Although debut albums are usually the business of young, up and coming bands, the first full length release from hirsute hardcore heroes Totally Unicorn is one several years in the making. The band have been active in some way, shape or form since 2010, after coming together in Wollongong following the split of Hospital The Musical, which featured founding members singer Drew Gardner, drummer Mike Bennett, and original guitarist Clancy Tucker.

“I was such a huge fan of that band,” says Aaron Streatfield, one of the two current guitarists who stepped in to replace Tucker upon his departure in late 2012.“I’d known them through that, and got to see them a lot when it changed over to Totally Unicorn. My band at the time [Snakes Get Bad Press] even got to play a few shows with them.
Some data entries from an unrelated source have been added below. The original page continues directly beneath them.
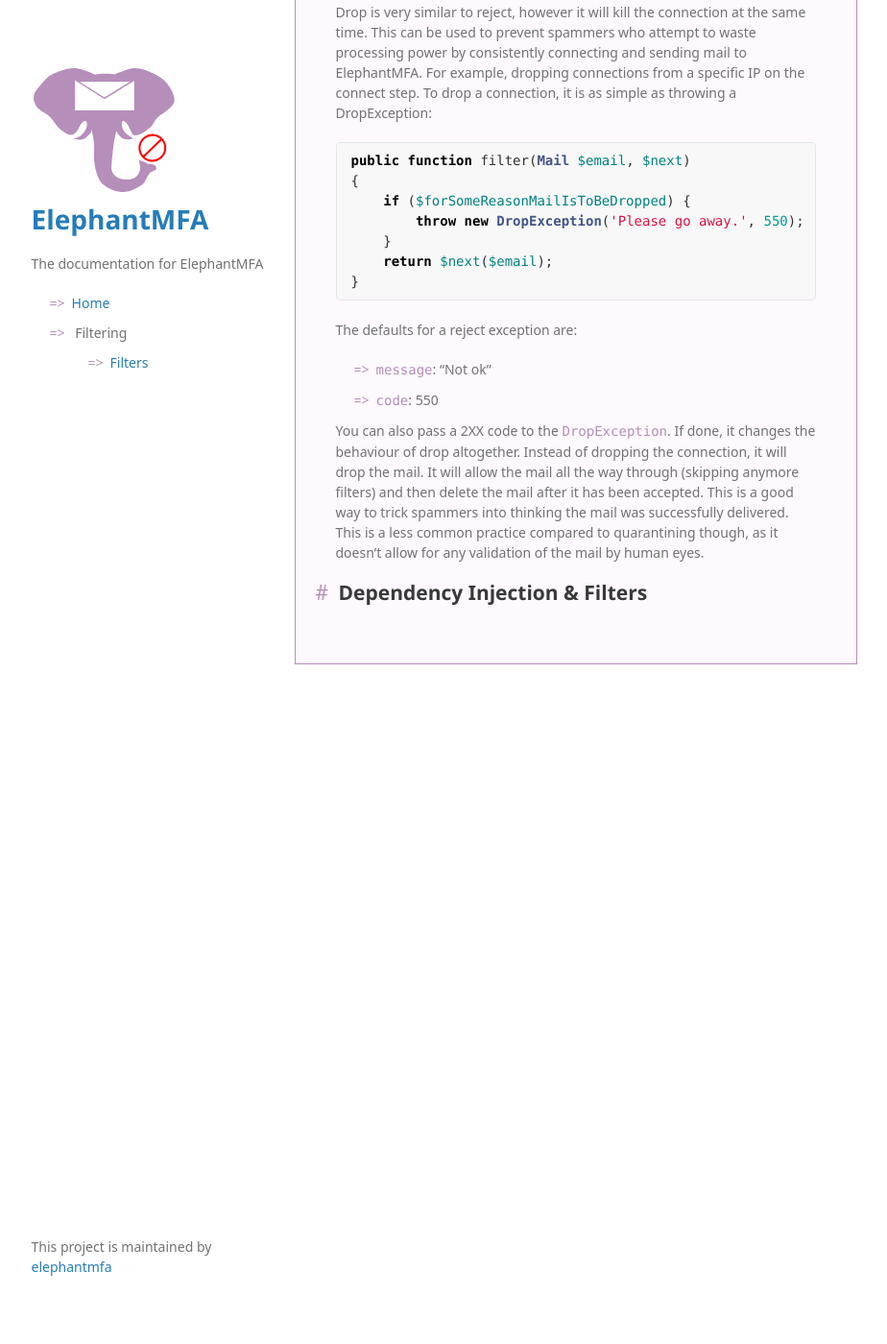
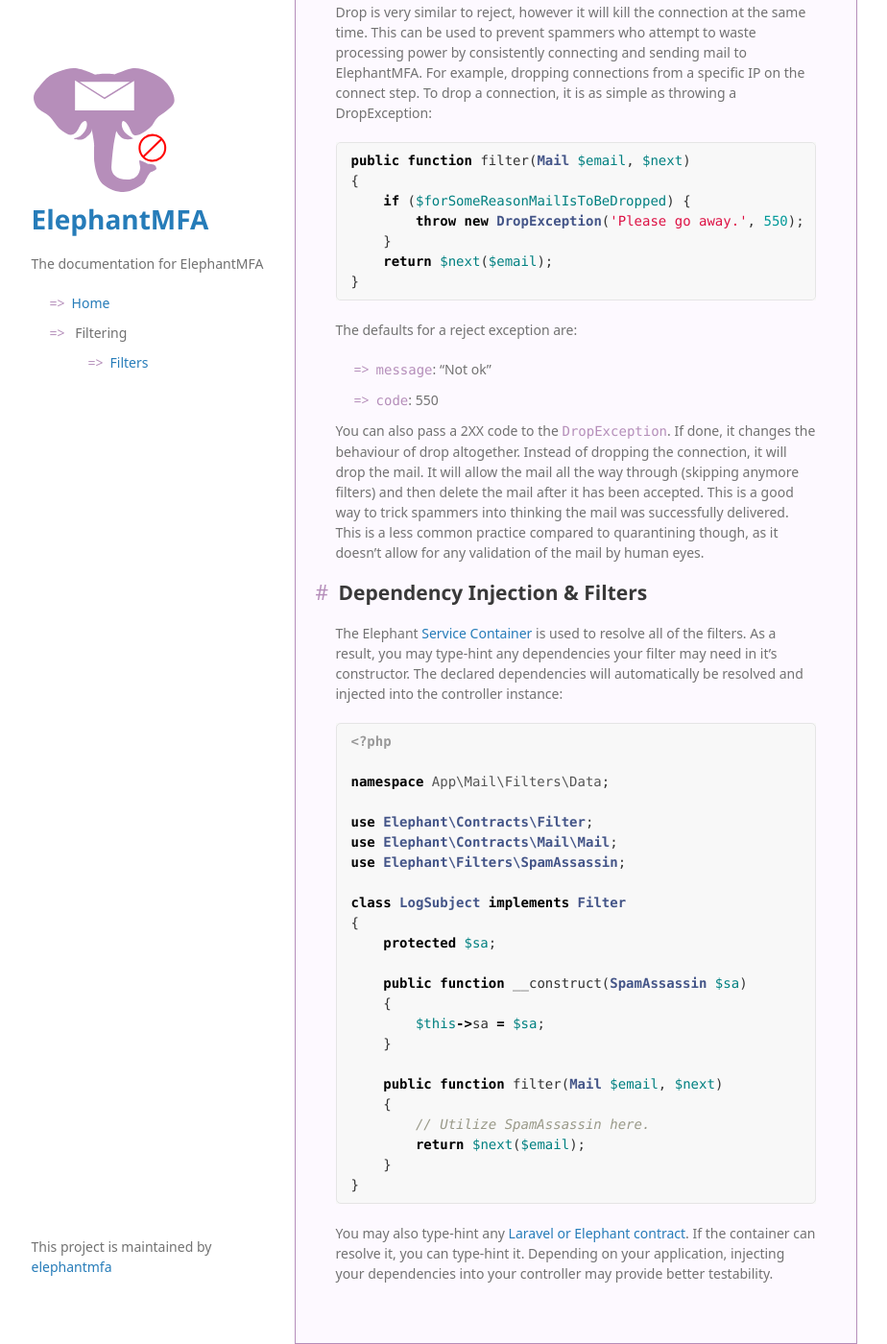
Before and after one commit to elephantmfa/docs, a Jekyll site: the page built from filters.md, in a window 1280 px wide and 1400 px high, scrolled down 6157 px. Shown: the whole window at 96% size, without its empty margins (190-1114 px from the left). Built offline with Jekyll 4.4.1, drawn with Linux system fonts in a browser that asks for light colours; some web fonts are replaced; our own code applies the rules of GitHub Pages for plain Markdown files.

Commit message:
Finish filling out filters doc.

````diff
--- a/filters.md
+++ b/filters.md
@@ -273,3 +273,33 @@ You can also pass a 2XX code to the `DropException`. If done, it changes the beh
 
 <a name="filter-dependency-injection"></a>
 ## Dependency Injection & Filters
+
+The Elephant [Service Container](https://laravel.com/docs/6.x/container) is used to resolve all of the filters. As a result, you may type-hint any dependencies your filter may need in it's constructor. The declared dependencies will automatically be resolved and injected into the controller instance:
+
+```php
+<?php
+
+namespace App\Mail\Filters\Data;
+
+use Elephant\Contracts\Filter;
+use Elephant\Contracts\Mail\Mail;
+use Elephant\Filters\SpamAssassin;
+
+class LogSubject implements Filter
+{
+    protected $sa;
+
+    public function __construct(SpamAssassin $sa)
+    {
+        $this->sa = $sa;
+    }
+
+    public function filter(Mail $email, $next)
+    {
+        // Utilize SpamAssassin here.
+        return $next($email);
+    }
+}
+```
+
+You may also type-hint any [Laravel or Elephant contract](https://laravel.com/docs/6.x/contracts). If the container can resolve it, you can type-hint it. Depending on your application, injecting your dependencies into your controller may provide better testability.
````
“When Clancy left, I heard through a mate of mine that they were thinking of approaching me to try out. I thought it was just crazy – even though we were acquainted at that point, I was still such a big fan,” he says. “They decided to see what it would be like with two guitarists in the band, and that’s where I met Kerim [Erkin] for the first time. Amazingly, that first run through together went really well. We definitely had our work cut out for us with what Clancy left behind, but Kerim and I immediately hit it off and were throwing ideas back and forth straight away.”

The lineup of Totally Unicorn has shifted several times since the band’s inception. Along with the departure of Tucker, their first bassist Robert Mudge lasted less than a year before relocating overseas. He was replaced by Tim McMahon from 2011 up until last year, where his spot was filled by the most recent addition to the family, Lee Nielson. Coincidentally enough, this reunited Nielson with Streatfield, with whom he had played guitar in the initial version of Snakes Get Bad Press. “This was a new one for him, as he had never played bass in a band before,” says Streatfield.

“We’d spent a lot of time living together, but we lost touch after he left Snakes and we moved out of our sharehouse. Eventually, we got back in contact and I floated the idea of getting him in to replace Tim – Lee was just as big a Hospital the Musical fan as I was, and he knew exactly what kind of thing the band was after. I remember the first jam that he came to, he had learned way more songs than any of us imagined he would. He slotted in quite well – thankfully, there have never been too many painful transitions as far as the band’s concerned.”

Totally Unicorn have spent the last few years keeping busy with some choice international supports, such as Kvelertak and Rolo Tomassi, a split 7” with the late Robotosaurus and a smattering of raucous local shows. All the while, however, the band have slowly but surely been working towards the release of Dream Life, their long awaited debut, set for release at the end of July through Wollongong label Farmer & The Owl. With personal lives occasionally getting in the way of the process – three of the five band members are married, while Erkin also has a young daughter – Streatfield recalls the writing of Dream Life being arduous and filled with obstacles, yet entirely worth it in the end.

“We had all of the drums recorded first with Tim [Carr], just so we had something down,” he says.

“Kerim and I listened back to the 10 or 11 songs from that session, which were recorded to guide guitars with no vocals, and we came to the conclusion that we weren’t entirely happy with where things were headed. We proposed rewriting and arranging the songs using the drum tracks that we had already recorded. The other guys didn’t like that idea at first, they were happy with the songs the way they were. We pushed to let them see what we could come up with on our own, though, and I ended up writing two new songs out of the incomplete drums. Kerim did the same, and we’re pretty happy with what we came up with.”

The band have already released three songs from Dream Life: Customer Service Station, which sports a hilarious Parkway Drive aping music video, as well as Space Congratulations and Convict Brick, which features High Tension vocalist Karina Utomo as a guest vocalist.

“She’s a legend of a person, as anyone who’s met her knows,” says Streatfield. “We were talking about people that we wanted to appear on the record, and I think Karina was one of the first that had their name thrown into the ring. It was pretty much a no brainer for everyone in the band – she’s been a mate for a long time, and she brings her A game on this song. I don’t think the band has ever sounded heavier than with her up the front.”
Written by David James Young

Release: Dream Life is out via Farmer and the Owl from July
When & Where: Northcote Social Club, Melbourne – September 23